Once you have chosen a site, a design, and tested the infiltration capacity of your soil, you are almost ready to grab some friends and family and start to dig!

 

FIRST, there is one very important step to take before breaking ground.

By law you must contact PSEG’s “Call Before You Dig Program” to request a free mark out of any underground facilities. To contact PSEG, call 811. For more information you can visit these sites:

Also, if your home has an underground sprinkler system you should contact the installer for a mark out of the pipelines.

 

 

After the first crucial step, you are now ready to start constructing your garden.

1. Keeping in mind that you want the bed of the garden to be as level as possible, lay out the string in the shape you would like your garden.

2. Then place two stakes, one on the upper side of your garden and one at the bottom.

3. Connect these stakes at the bottom with a piece of string and use your carpenter’s level to make sure it’s level. If your garden is on a slope you may need to fill in the downhill portion with some of the excess soil.

Some helpful tools to have on hand are:
- tape measure,
- shovels,
- rakes,
- trowels,
- a level,
- two wood stakes (2ft long),
-string,
and some snacks for your helpful family and friends!

Rain garden designs by John Gishnock, Applied Ecological Services, Inc, Wisconsin Department of Natural Resources
Rain garden designs by John Gishnock, Applied Ecological Services, Inc, Wisconsin Department of Natural Resources
Photo Courtesy of Quarto Homes
Photo Courtesy of Quarto Homes

4. Now you can start digging out the selected area to your desired depth, using the excess soil to create a berm around three sides of your rain garden. A berm is a low wall that will keep the water inside your garden during storms (see figure and image above).

If your rain garden is located on a slope, the berm should be highest on the downhill side and taper upwards.

5. Now you can shape your berm: using your hands and feet, compact the berm as much as possible. Remember, this will hold in your water so it needs to be sturdy! Once the berm is established, plant grass or cover it with mulch to prevent erosion.

 

 

6. Once you have dug out your garden you may want to add in some compost to increase permeability and help the plants along, making sure to mix the compost well with the existing soil.

7. After that, you are ready to start adding some plants and beautifying your rain garden. You want to choose plants that have well established root systems to soak up water. For a helpful list of plant options please navigate to our Native Plant Search.

When choosing the plants, have in mind a visualization of how you would like the garden to look. Once the plants are selected lay them out in your chosen design about one foot apart from each other.

 

Photo courtesy of Cool Springs Press
Photo courtesy of Cool Springs Press

8. Now that you have your plants and a chosen design, you can put them in the ground. For each plant dig a hole twice as wide as the bottom of the plant and deep enough so that only the top or crown is exposed.

9. Then, compact the soil around each plant and fill the bed with mulch, making sure not to cover the plants.
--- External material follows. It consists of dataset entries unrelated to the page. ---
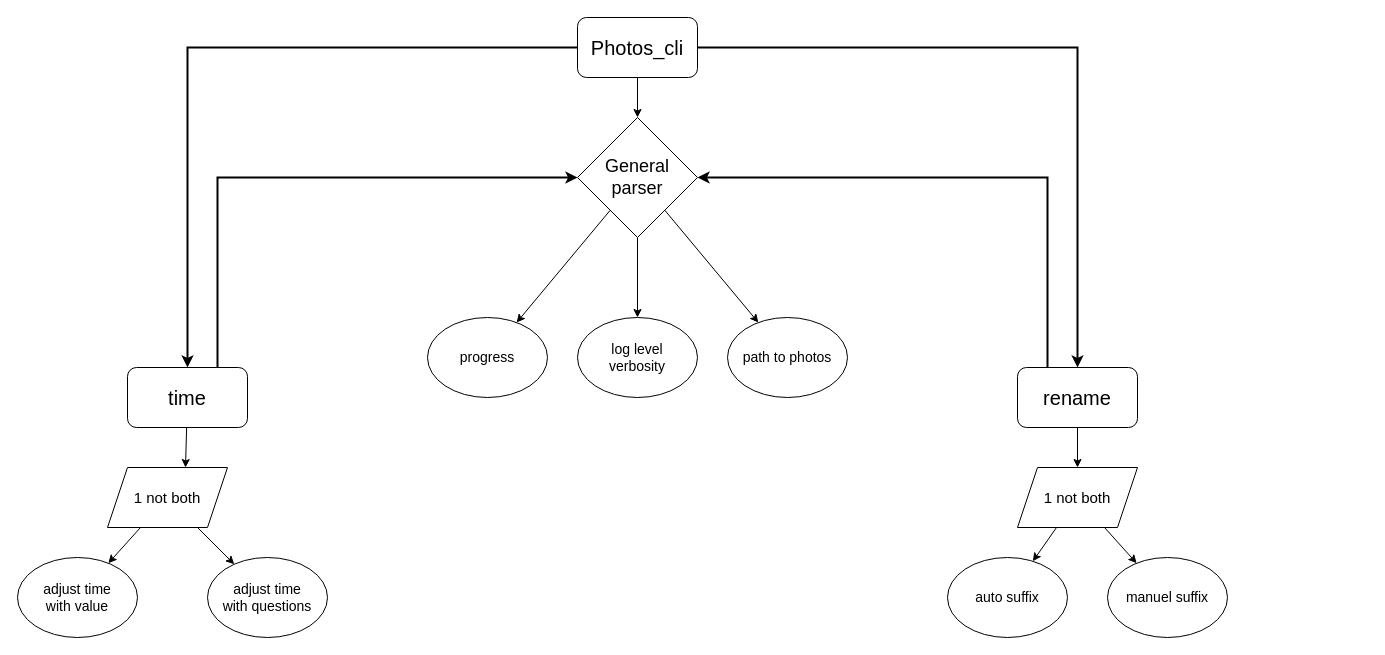
Above: diagram/photo_cli-structur_diagram.drawio in Mat-DB/photos_cli (draw.io), before the change. Source tidied: cells renumbered, new cells numbered last; positions are measured from the earlier drawing's top-left corner, leaving out a move shared by most shapes. Both pictures are drawn from the tidied source at 100%, with x=0, y=0 at pixel (17, 17).
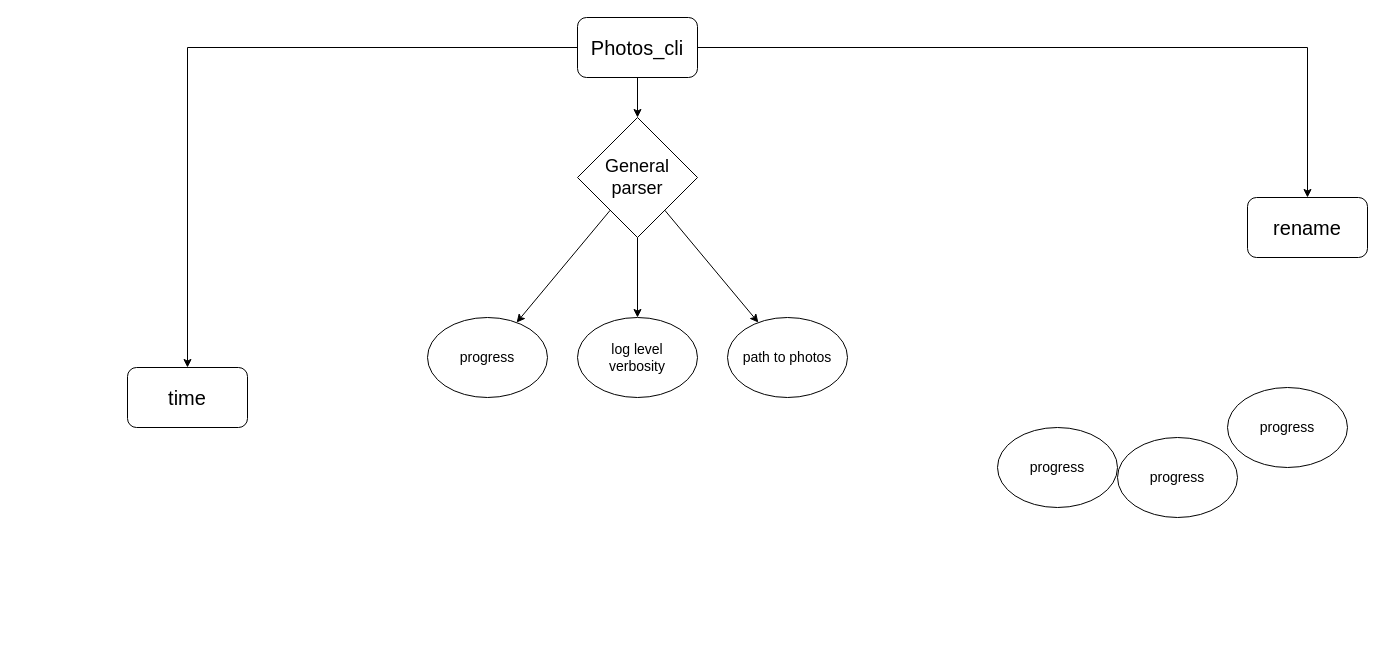
The same diagram, later.

Commit message (it also covers changes not shown here):
Project update. Fixed bugs and added overwrite function when editing time.

Unchanged cells that the change refers to:
```xml
<mxCell id="5" value="Photos_cli" style="rounded=1;whiteSpace=wrap;html=1;fontSize=20;" parent="1" vertex="1">
  <mxGeometry x="560" width="120" height="60" as="geometry" />
</mxCell>
<mxCell id="6" value="time" style="rounded=1;whiteSpace=wrap;html=1;fontSize=20;" parent="1" vertex="1">
  <mxGeometry x="110" y="350" width="120" height="60" as="geometry" />
</mxCell>
<mxCell id="19" value="General&lt;div&gt;parser&lt;/div&gt;" style="rhombus;whiteSpace=wrap;html=1;fontFamily=Helvetica;fontSize=18;fontColor=default;labelBackgroundColor=default;" parent="1" vertex="1">
  <mxGeometry x="560" y="100" width="120" height="120" as="geometry" />
</mxCell>
```

Change to the diagram source:
```diff
@@
-    <mxCell id="2" style="rounded=0;jettySize=auto;html=1;entryX=0.5;entryY=0;entryDx=0;entryDy=0;edgeStyle=orthogonalEdgeStyle;strokeWidth=2;" parent="1" edge="1" source="5" target="6">
+    <mxCell id="2" style="rounded=0;jettySize=auto;html=1;entryX=0.5;entryY=0;entryDx=0;entryDy=0;edgeStyle=orthogonalEdgeStyle;" parent="1" edge="1" source="5" target="6">
       <mxGeometry relative="1" as="geometry" />
     </mxCell>
-    <mxCell id="3" style="edgeStyle=orthogonalEdgeStyle;shape=connector;rounded=0;jettySize=auto;html=1;strokeColor=default;align=center;verticalAlign=middle;fontFamily=Helvetica;fontSize=11;fontColor=default;labelBackgroundColor=default;endArrow=classic;strokeWidth=2;" parent="1" edge="1" source="5" target="8">
+    <mxCell id="3" style="edgeStyle=orthogonalEdgeStyle;shape=connector;rounded=0;jettySize=auto;html=1;strokeColor=default;align=center;verticalAlign=middle;fontFamily=Helvetica;fontSize=11;fontColor=default;labelBackgroundColor=default;endArrow=classic;" parent="1" edge="1" source="5" target="8">
       <mxGeometry relative="1" as="geometry" />
     </mxCell>
@@
-    <mxCell id="7" style="edgeStyle=none;shape=connector;rounded=0;jettySize=auto;html=1;strokeColor=default;align=center;verticalAlign=middle;fontFamily=Helvetica;fontSize=11;fontColor=default;labelBackgroundColor=default;endArrow=classic;" parent="1" edge="1" source="8" target="22">
-      <mxGeometry relative="1" as="geometry" />
-    </mxCell>
     <mxCell id="8" value="rename" style="rounded=1;whiteSpace=wrap;html=1;fontSize=20;" parent="1" vertex="1">
-      <mxGeometry x="1000" y="350" width="120" height="60" as="geometry" />
+      <mxGeometry x="1230" y="180" width="120" height="60" as="geometry" />
     </mxCell>
@@
-    <mxCell id="12" value="manuel suffix" style="ellipse;whiteSpace=wrap;html=1;fontFamily=Helvetica;fontSize=14;fontColor=default;labelBackgroundColor=default;" parent="1" vertex="1">
-      <mxGeometry x="1090" y="540" width="120" height="80" as="geometry" />
+    <mxCell id="12" value="progress" style="ellipse;whiteSpace=wrap;html=1;fontFamily=Helvetica;fontSize=14;fontColor=default;labelBackgroundColor=default;" parent="1" vertex="1">
+      <mxGeometry x="1210" y="370" width="120" height="80" as="geometry" />
     </mxCell>
+    <mxCell id="29" value="progress" style="ellipse;whiteSpace=wrap;html=1;fontFamily=Helvetica;fontSize=14;fontColor=default;labelBackgroundColor=default;" parent="1" vertex="1">
+      <mxGeometry x="1100" y="420" width="120" height="80" as="geometry" />
+    </mxCell>
-    <mxCell id="13" value="adjust time&lt;div&gt;with value&lt;/div&gt;" style="ellipse;whiteSpace=wrap;html=1;fontFamily=Helvetica;fontSize=14;fontColor=default;labelBackgroundColor=default;" parent="1" vertex="1">
-      <mxGeometry y="540" width="120" height="80" as="geometry" />
+    <mxCell id="13" value="progress" style="ellipse;whiteSpace=wrap;html=1;fontFamily=Helvetica;fontSize=14;fontColor=default;labelBackgroundColor=default;" parent="1" vertex="1">
+      <mxGeometry x="980" y="410" width="120" height="80" as="geometry" />
     </mxCell>
@@
-    <mxCell id="17" style="edgeStyle=orthogonalEdgeStyle;shape=connector;rounded=0;jettySize=auto;html=1;strokeColor=default;align=center;verticalAlign=middle;fontFamily=Helvetica;fontSize=11;fontColor=default;labelBackgroundColor=default;endArrow=classic;elbow=vertical;exitX=0.75;exitY=0;exitDx=0;exitDy=0;entryX=0;entryY=0.5;entryDx=0;entryDy=0;strokeWidth=2;" parent="1" edge="1" source="6" target="19">
-      <mxGeometry relative="1" as="geometry" />
-    </mxCell>
-    <mxCell id="18" style="edgeStyle=orthogonalEdgeStyle;shape=connector;rounded=0;jettySize=auto;html=1;strokeColor=default;align=center;verticalAlign=middle;fontFamily=Helvetica;fontSize=11;fontColor=default;labelBackgroundColor=default;endArrow=classic;exitX=0.25;exitY=0;exitDx=0;exitDy=0;entryX=1;entryY=0.5;entryDx=0;entryDy=0;strokeWidth=2;" parent="1" edge="1" source="8" target="19">
-      <mxGeometry relative="1" as="geometry" />
-    </mxCell>
@@
-    <mxCell id="20" style="edgeStyle=none;shape=connector;rounded=0;jettySize=auto;html=1;strokeColor=default;align=center;verticalAlign=middle;fontFamily=Helvetica;fontSize=11;fontColor=default;labelBackgroundColor=default;endArrow=classic;" parent="1" edge="1" source="22" target="12">
-      <mxGeometry relative="1" as="geometry" />
-    </mxCell>
-    <mxCell id="21" style="edgeStyle=none;shape=connector;rounded=0;jettySize=auto;html=1;strokeColor=default;align=center;verticalAlign=middle;fontFamily=Helvetica;fontSize=11;fontColor=default;labelBackgroundColor=default;endArrow=classic;" parent="1" edge="1" source="22" target="23">
-      <mxGeometry relative="1" as="geometry" />
-    </mxCell>
-    <mxCell id="22" value="1 not both" style="shape=parallelogram;perimeter=parallelogramPerimeter;whiteSpace=wrap;html=1;fixedSize=1;fontFamily=Helvetica;fontSize=15;fontColor=default;labelBackgroundColor=default;" parent="1" vertex="1">
-      <mxGeometry x="1000" y="450" width="120" height="60" as="geometry" />
-    </mxCell>
-    <mxCell id="23" value="auto suffix" style="ellipse;whiteSpace=wrap;html=1;fontFamily=Helvetica;fontSize=14;fontColor=default;labelBackgroundColor=default;" parent="1" vertex="1">
-      <mxGeometry x="930" y="540" width="120" height="80" as="geometry" />
-    </mxCell>
-    <mxCell id="24" value="adjust time&lt;div&gt;with questions&lt;/div&gt;" style="ellipse;whiteSpace=wrap;html=1;fontFamily=Helvetica;fontSize=14;fontColor=default;labelBackgroundColor=default;" parent="1" vertex="1">
-      <mxGeometry x="190" y="540" width="120" height="80" as="geometry" />
-    </mxCell>
-    <mxCell id="25" style="edgeStyle=none;shape=connector;rounded=0;jettySize=auto;html=1;strokeColor=default;align=center;verticalAlign=middle;fontFamily=Helvetica;fontSize=11;fontColor=default;labelBackgroundColor=default;endArrow=classic;" parent="1" edge="1" source="27" target="24">
-      <mxGeometry relative="1" as="geometry" />
-    </mxCell>
-    <mxCell id="26" style="edgeStyle=none;shape=connector;rounded=0;jettySize=auto;html=1;strokeColor=default;align=center;verticalAlign=middle;fontFamily=Helvetica;fontSize=11;fontColor=default;labelBackgroundColor=default;endArrow=classic;" parent="1" edge="1" source="27" target="13">
-      <mxGeometry relative="1" as="geometry" />
-    </mxCell>
-    <mxCell id="27" value="1 not both" style="shape=parallelogram;perimeter=parallelogramPerimeter;whiteSpace=wrap;html=1;fixedSize=1;fontFamily=Helvetica;fontSize=15;fontColor=default;labelBackgroundColor=default;" parent="1" vertex="1">
-      <mxGeometry x="90" y="450" width="120" height="60" as="geometry" />
-    </mxCell>
-    <mxCell id="28" style="edgeStyle=none;shape=connector;rounded=0;jettySize=auto;html=1;entryX=0.65;entryY=0;entryDx=0;entryDy=0;entryPerimeter=0;strokeColor=default;align=center;verticalAlign=middle;fontFamily=Helvetica;fontSize=11;fontColor=default;labelBackgroundColor=default;endArrow=classic;" parent="1" edge="1" source="6" target="27">
-      <mxGeometry relative="1" as="geometry" />
-    </mxCell>
```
Water the plants right away and barring any rain, continue to do so about twice a week until the plants look more established.

As far as maintenance goes rain gardens don’t need much outside of the occasional weeding.

Photo courtesy of Sunnyside-Gardens.com
Photo courtesy of Sunnyside-Gardens.com

10. Now step back, call the pizza guy to feed your helpers and enjoy your beautiful new rain garden!